Abstract: In recent years, blockchain (BC) technology is playing a more and more important role in addressing Internet of Things (IoT) problems because of its characteristics including decentralization, trustless and tamper protection. However, as the combination of BC and IoT is a new area, there are no standards on choosing a consensus of BC especially when considering the specific system problems such as security, privacy, performance, scalability and reliability in some IoT scenarios. In this talk, I will talk about a new design of a scalable and decentralized scheme of transactive smart homes infrastructure using a private Tangle, which is a distributed ledger technology based on directed acyclic graph.

Enabling Intelligent Decision-Making in Smart Cities: When Internet of Things Meets Multi-Agent Systems

Xiaoqi Tan, UofToronto

Abstract: With the rise of transportation electrification, autonomous driving and shared mobility in urban mobility systems, and increasing penetrations of variable renewable energy in smart power grids, tremendous opportunities, as well as challenges, are emerging in the forging of a sustainable urban mobility and energy future. Internet of Things (IoT) and Multi-Agent Systems (MAS) are two promising technologies in enabling smart cities. The main idea of IoT is to bring things to the Internet so that they can be monitored and controlled, and data produced by them can be leveraged by stakeholders for better decision-making. Research in MAS typically addresses autonomy and mechanism of systems with self-interested agents by drawing concepts and techniques from Artificial Intelligence. In this talk, we will discuss some major challenges of decision-making in the service management of urban mobility and energy systems, and show how IoT and MAS can help provide a distributed and intelligent decision-making for some key applications in future smart cities.

Biography: Xiaoqi Tan is currently a postdoctoral fellow at the Edward S. Rogers Sr. Department of Electrical and Computer Engineering, University of Toronto, hosted by Professor Alberto Leon-Garcia.

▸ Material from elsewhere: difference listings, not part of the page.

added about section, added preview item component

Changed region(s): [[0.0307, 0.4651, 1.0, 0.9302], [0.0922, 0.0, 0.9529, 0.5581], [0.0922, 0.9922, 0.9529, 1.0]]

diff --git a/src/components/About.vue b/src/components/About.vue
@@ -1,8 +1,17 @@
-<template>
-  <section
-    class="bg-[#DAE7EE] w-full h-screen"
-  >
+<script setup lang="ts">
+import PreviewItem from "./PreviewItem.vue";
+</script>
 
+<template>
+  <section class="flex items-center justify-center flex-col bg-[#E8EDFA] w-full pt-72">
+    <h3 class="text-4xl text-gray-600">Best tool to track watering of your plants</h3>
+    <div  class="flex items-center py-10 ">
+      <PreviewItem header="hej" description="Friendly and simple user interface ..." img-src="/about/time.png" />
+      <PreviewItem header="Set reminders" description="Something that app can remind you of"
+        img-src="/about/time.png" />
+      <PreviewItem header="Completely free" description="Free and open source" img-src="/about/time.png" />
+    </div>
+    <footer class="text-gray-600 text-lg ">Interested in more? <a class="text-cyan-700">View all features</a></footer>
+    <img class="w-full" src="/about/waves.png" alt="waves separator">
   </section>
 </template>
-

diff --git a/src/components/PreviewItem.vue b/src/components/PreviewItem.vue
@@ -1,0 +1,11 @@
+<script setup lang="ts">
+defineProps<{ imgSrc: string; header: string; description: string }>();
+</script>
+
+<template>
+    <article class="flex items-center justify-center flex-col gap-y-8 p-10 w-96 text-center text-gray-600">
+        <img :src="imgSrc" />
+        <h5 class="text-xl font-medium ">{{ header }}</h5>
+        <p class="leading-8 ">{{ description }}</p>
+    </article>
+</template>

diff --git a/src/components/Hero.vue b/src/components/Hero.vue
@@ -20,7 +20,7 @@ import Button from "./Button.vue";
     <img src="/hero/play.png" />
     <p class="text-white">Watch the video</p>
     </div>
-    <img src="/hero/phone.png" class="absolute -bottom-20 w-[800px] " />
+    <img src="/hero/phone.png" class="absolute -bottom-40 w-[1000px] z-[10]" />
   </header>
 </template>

Before that, he received his Ph.D. degree from the Department of Electronic and Computer Engineering, Hong Kong University of Science and Technology, in Jan. 2018, and the B.Eng. degree with First Class Honor from the Department of Information Engineering, Xi'an Jiaotong University, Xi'an, China, in 2012. From Oct. 2015 to May 2016, he was a research fellow in the School of Engineering and Applied Science, Harvard University, Cambridge, MA, USA. His research interests include algorithmic mechanism design, optimization and learning algorithms, and performance evaluation, with applications to mobility and energy systems, Internet of Things and communication networks.

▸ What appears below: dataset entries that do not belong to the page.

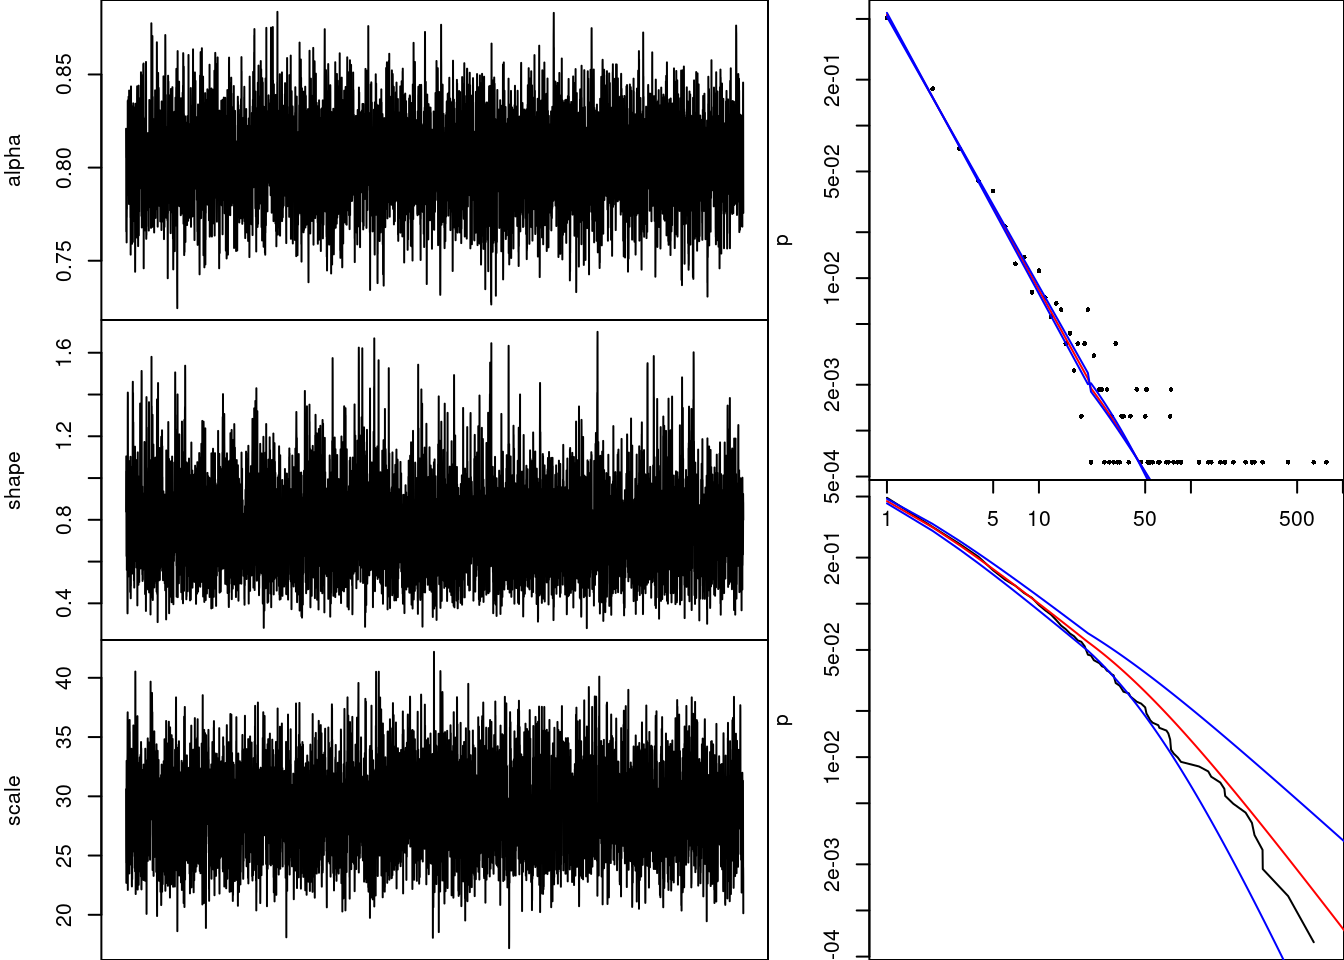
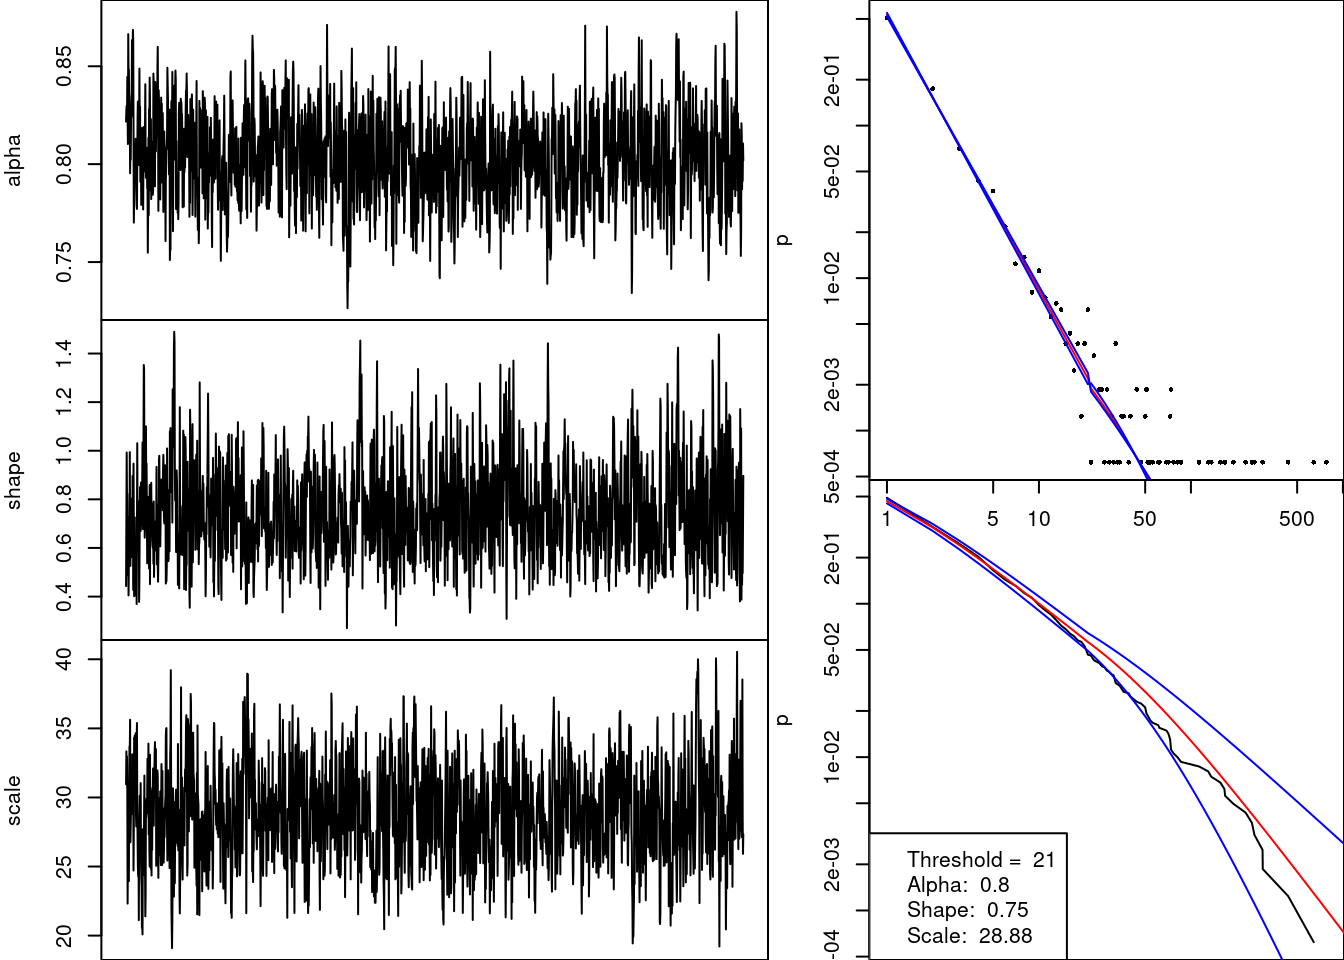
Improved Plots

diff --git a/quarto/CRAN.html b/quarto/CRAN.html
@@ -99,30 +99,30 @@ pre > code.sourceCode > span > a:first-child::before { text-decoration: underlin
   <li><a href="#depends-data-1" id="toc-depends-data-1" class="nav-link" data-scroll-target="#depends-data-1">Depends data</a>
   <ul class="collapse">
   <li><a href="#quantile-0.95" id="toc-quantile-0.95" class="nav-link" data-scroll-target="#quantile-0.95">Quantile 0.95</a></li>
+  <li><a href="#quantile-0.96" id="toc-quantile-0.96" class="nav-link" data-scroll-target="#quantile-0.96">Quantile 0.96</a></li>
   <li><a href="#quantile-0.97" id="toc-quantile-0.97" class="nav-link" data-scroll-target="#quantile-0.97">Quantile 0.97</a></li>
   <li><a href="#quantile-0.98" id="toc-quantile-0.98" class="nav-link" data-scroll-target="#quantile-0.98">Quantile 0.98</a></li>
-  <li><a href="#quantile-0.99" id="toc-quantile-0.99" class="nav-link" data-scroll-target="#quantile-0.99">Quantile 0.99</a></li>
   </ul></li>
   <li><a href="#imports-data-1" id="toc-imports-data-1" class="nav-link" data-scroll-target="#imports-data-1">Imports data</a>
   <ul class="collapse">
   <li><a href="#quantile-0.95-1" id="toc-quantile-0.95-1" class="nav-link" data-scroll-target="#quantile-0.95-1">Quantile 0.95</a></li>
+  <li><a href="#quantile-0.96-1" id="toc-quantile-0.96-1" class="nav-link" data-scroll-target="#quantile-0.96-1">Quantile 0.96</a></li>
   <li><a href="#quantile-0.97-1" id="toc-quantile-0.97-1" class="nav-link" data-scroll-target="#quantile-0.97-1">Quantile 0.97</a></li>
   <li><a href="#quantile-0.98-1" id="toc-quantile-0.98-1" class="nav-link" data-scroll-target="#quantile-0.98-1">Quantile 0.98</a></li>
-  <li><a href="#quantile-0.99-1" id="toc-quantile-0.99-1" class="nav-link" data-scroll-target="#quantile-0.99-1">Quantile 0.99</a></li>
   </ul></li>
   <li><a href="#depends-without-zeros" id="toc-depends-without-zeros" class="nav-link" data-scroll-target="#depends-without-zeros">Depends Without Zeros</a>
   <ul class="collapse">
   <li><a href="#quantile-0.95-2" id="toc-quantile-0.95-2" class="nav-link" data-scroll-target="#quantile-0.95-2">Quantile 0.95</a></li>
+  <li><a href="#quantile-0.96-2" id="toc-quantile-0.96-2" class="nav-link" data-scroll-target="#quantile-0.96-2">Quantile 0.96</a></li>
   <li><a href="#quantile-0.97-2" id="toc-quantile-0.97-2" class="nav-link" data-scroll-target="#quantile-0.97-2">Quantile 0.97</a></li>
   <li><a href="#quantile-0.98-2" id="toc-quantile-0.98-2" class="nav-link" data-scroll-target="#quantile-0.98-2">Quantile 0.98</a></li>
-  <li><a href="#quantile-0.99-2" id="toc-quantile-0.99-2" class="nav-link" data-scroll-target="#quantile-0.99-2">Quantile 0.99</a></li>
   </ul></li>
   <li><a href="#imports-without-zeros" id="toc-imports-without-zeros" class="nav-link" data-scroll-target="#imports-without-zeros">Imports Without Zeros</a>
   <ul class="collapse">
   <li><a href="#quantile-0.95-3" id="toc-quantile-0.95-3" class="nav-link" data-scroll-target="#quantile-0.95-3">Quantile 0.95</a></li>
+  <li><a href="#quantile-0.96-3" id="toc-quantile-0.96-3" class="nav-link" data-scroll-target="#quantile-0.96-3">Quantile 0.96</a></li>
   <li><a href="#quantile-0.97-3" id="toc-quantile-0.97-3" class="nav-link" data-scroll-target="#quantile-0.97-3">Quantile 0.97</a></li>
   <li><a href="#quantile-0.98-3" id="toc-quantile-0.98-3" class="nav-link" data-scroll-target="#quantile-0.98-3">Quantile 0.98</a></li>
-  <li><a href="#quantile-0.99-3" id="toc-quantile-0.99-3" class="nav-link" data-scroll-target="#quantile-0.99-3">Quantile 0.99</a></li>
   </ul></li>
   </ul></li>
   </ul></li>
@@ -339,7 +339,7 @@ L(x) = \zeta(\alpha+1)^{-n}C_{\alpha,u}^{N-n}\prod_{i:x_i\leq u}x_i^{-(\alpha+1)
 <section id="plots-of-fitted-model" class="level2">
 <h2 class="anchored" data-anchor-id="plots-of-fitted-model">Plots of fitted model</h2>
 <div class="cell">
-<div class="sourceCode cell-code" id="cb1"><pre class="sourceCode r code-with-copy"><code class="sourceCode r"><span id="cb1-1"><a href="#cb1-1" aria-hidden="true" tabindex="-1"></a>n.iter<span class="ot">=</span><span class="fl">4e4</span></span></code><button title="Copy to Clipboard" class="code-copy-button"><i class="bi"></i></button></pre></div>
+<div class="sourceCode cell-code" id="cb1"><pre class="sourceCode r code-with-copy"><code class="sourceCode r"><span id="cb1-1"><a href="#cb1-1" aria-hidden="true" tabindex="-1"></a>n.iter<span class="ot">=</span><span class="fl">1e4</span></span></code><button title="Copy to Clipboard" class="code-copy-button"><i class="bi"></i></button></pre></div>
 </div>
 <section id="depends-data-1" class="level3">
 <h3 class="anchored" data-anchor-id="depends-data-1">Depends data</h3>
@@ -351,24 +351,24 @@ L(x) = \zeta(\alpha+1)^{-n}C_{\alpha,u}^{N-n}\prod_{i:x_i\leq u}x_i^{-(\alpha+1)
 </div>
 </div>
 </section>
-<section id="quantile-0.97" class="level4">
-<h4 class="anchored" data-anchor-id="quantile-0.97">Quantile 0.97</h4>
+<section id="quantile-0.96" class="level4">
+<h4 class="anchored" data-anchor-id="quantile-0.96">Quantile 0.96</h4>
 <div class="cell">
 <div class="cell-output-display">
 <p><img src="CRAN_files/figure-html/unnamed-chunk-3-1.png" class="img-fluid" width="672"></p>
 </div>
 </div>
 </section>
-<section id="quantile-0.98" class="level4">
-<h4 class="anchored" data-anchor-id="quantile-0.98">Quantile 0.98</h4>
+<section id="quantile-0.97" class="level4">
+<h4 class="anchored" data-anchor-id="quantile-0.97">Quantile 0.97</h4>
 <div class="cell">
 <div class="cell-output-display">
 <p><img src="CRAN_files/figure-html/unnamed-chunk-4-1.png" class="img-fluid" width="672"></p>
 </div>
 </div>
 </section>
-<section id="quantile-0.99" class="level4">
-<h4 class="anchored" data-anchor-id="quantile-0.99">Quantile 0.99</h4>
+<section id="quantile-0.98" class="level4">
+<h4 class="anchored" data-anchor-id="quantile-0.98">Quantile 0.98</h4>
 <div class="cell">
 <div class="cell-output-display">
 <p><img src="CRAN_files/figure-html/unnamed-chunk-5-1.png" class="img-fluid" width="672"></p>
@@ -386,24 +386,24 @@ L(x) = \zeta(\alpha+1)^{-n}C_{\alpha,u}^{N-n}\prod_{i:x_i\leq u}x_i^{-(\alpha+1)
 </div>
 </div>
 </section>
-<section id="quantile-0.97-1" class="level4">
-<h4 class="anchored" data-anchor-id="quantile-0.97-1">Quantile 0.97</h4>
+<section id="quantile-0.96-1" class="level4">
+<h4 class="anchored" data-anchor-id="quantile-0.96-1">Quantile 0.96</h4>
 <div class="cell">
 <div class="cell-output-display">
 <p><img src="CRAN_files/figure-html/unnamed-chunk-7-1.png" class="img-fluid" width="672"></p>
 </div>
 </div>
 </section>
-<section id="quantile-0.98-1" class="level4">
-<h4 class="anchored" data-anchor-id="quantile-0.98-1">Quantile 0.98</h4>
+<section id="quantile-0.97-1" class="level4">
+<h4 class="anchored" data-anchor-id="quantile-0.97-1">Quantile 0.97</h4>
 <div class="cell">
 <div class="cell-output-display">
 <p><img src="CRAN_files/figure-html/unnamed-chunk-8-1.png" class="img-fluid" width="672"></p>
 </div>
 </div>
 </section>
-<section id="quantile-0.99-1" class="level4">
-<h4 class="anchored" data-anchor-id="quantile-0.99-1">Quantile 0.99</h4>
+<section id="quantile-0.98-1" class="level4">
+<h4 class="anchored" data-anchor-id="quantile-0.98-1">Quantile 0.98</h4>
 <div class="cell">
 <div class="cell-output-display">
 <p><img src="CRAN_files/figure-html/unnamed-chunk-9-1.png" class="img-fluid" width="672"></p>
@@ -421,24 +421,24 @@ L(x) = \zeta(\alpha+1)^{-n}C_{\alpha,u}^{N-n}\prod_{i:x_i\leq u}x_i^{-(\alpha+1)
 </div>
 </div>
 </section>
-<section id="quantile-0.97-2" class="level4">
-<h4 class="anchored" data-anchor-id="quantile-0.97-2">Quantile 0.97</h4>
+<section id="quantile-0.96-2" class="level4">
+<h4 class="anchored" data-anchor-id="quantile-0.96-2">Quantile 0.96</h4>
 <div class="cell">
 <div class="cell-output-display">
 <p><img src="CRAN_files/figure-html/unnamed-chunk-11-1.png" class="img-fluid" width="672"></p>
 </div>
 </div>
 </section>
-<section id="quantile-0.98-2" class="level4">
-<h4 class="anchored" data-anchor-id="quantile-0.98-2">Quantile 0.98</h4>
+<section id="quantile-0.97-2" class="level4">
+<h4 class="anchored" data-anchor-id="quantile-0.97-2">Quantile 0.97</h4>
 <div class="cell">
 <div class="cell-output-display">
 <p><img src="CRAN_files/figure-html/unnamed-chunk-12-1.png" class="img-fluid" width="672"></p>
 </div>
 </div>
 </section>
-<section id="quantile-0.99-2" class="level4">
-<h4 class="anchored" data-anchor-id="quantile-0.99-2">Quantile 0.99</h4>
+<section id="quantile-0.98-2" class="level4">
+<h4 class="anchored" data-anchor-id="quantile-0.98-2">Quantile 0.98</h4>
 <div class="cell">
 <div class="cell-output-display">
 <p><img src="CRAN_files/figure-html/unnamed-chunk-13-1.png" class="img-fluid" width="672"></p>
@@ -456,24 +456,24 @@ L(x) = \zeta(\alpha+1)^{-n}C_{\alpha,u}^{N-n}\prod_{i:x_i\leq u}x_i^{-(\alpha+1)
 </div>
 </div>
 </section>
-<section id="quantile-0.97-3" class="level4">
-<h4 class="anchored" data-anchor-id="quantile-0.97-3">Quantile 0.97</h4>
+<section id="quantile-0.96-3" class="level4">
+<h4 class="anchored" data-anchor-id="quantile-0.96-3">Quantile 0.96</h4>
 <div class="cell">
 <div class="cell-output-display">
 <p><img src="CRAN_files/figure-html/unnamed-chunk-15-1.png" class="img-fluid" width="672"></p>
 </div>
 </div>
 </section>
-<section id="quantile-0.98-3" class="level4">
-<h4 class="anchored" data-anchor-id="quantile-0.98-3">Quantile 0.98</h4>
+<section id="quantile-0.97-3" class="level4">
+<h4 class="anchored" data-anchor-id="quantile-0.97-3">Quantile 0.97</h4>
 <div class="cell">
 <div class="cell-output-display">
 <p><img src="CRAN_files/figure-html/unnamed-chunk-16-1.png" class="img-fluid" width="672"></p>
 </div>
 </div>
 </section>
-<section id="quantile-0.99-3" class="level4">
-<h4 class="anchored" data-anchor-id="quantile-0.99-3">Quantile 0.99</h4>
+<section id="quantile-0.98-3" class="level4">
+<h4 class="anchored" data-anchor-id="quantile-0.98-3">Quantile 0.98</h4>
 <div class="cell">
 <div class="cell-output-display">
 <p><img src="CRAN_files/figure-html/unnamed-chunk-17-1.png" class="img-fluid" width="672"></p>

Sponsored by the IBM Canada Laboratory, CASCON is a premier academic and industrial conference in the field of computer science and software engineering which gathers world-wide scientists, innovators, entrepreneurs and experts from academia, industry and government to share and discuss the latest knowledge, technologies and products. For more information about the conference, please visit: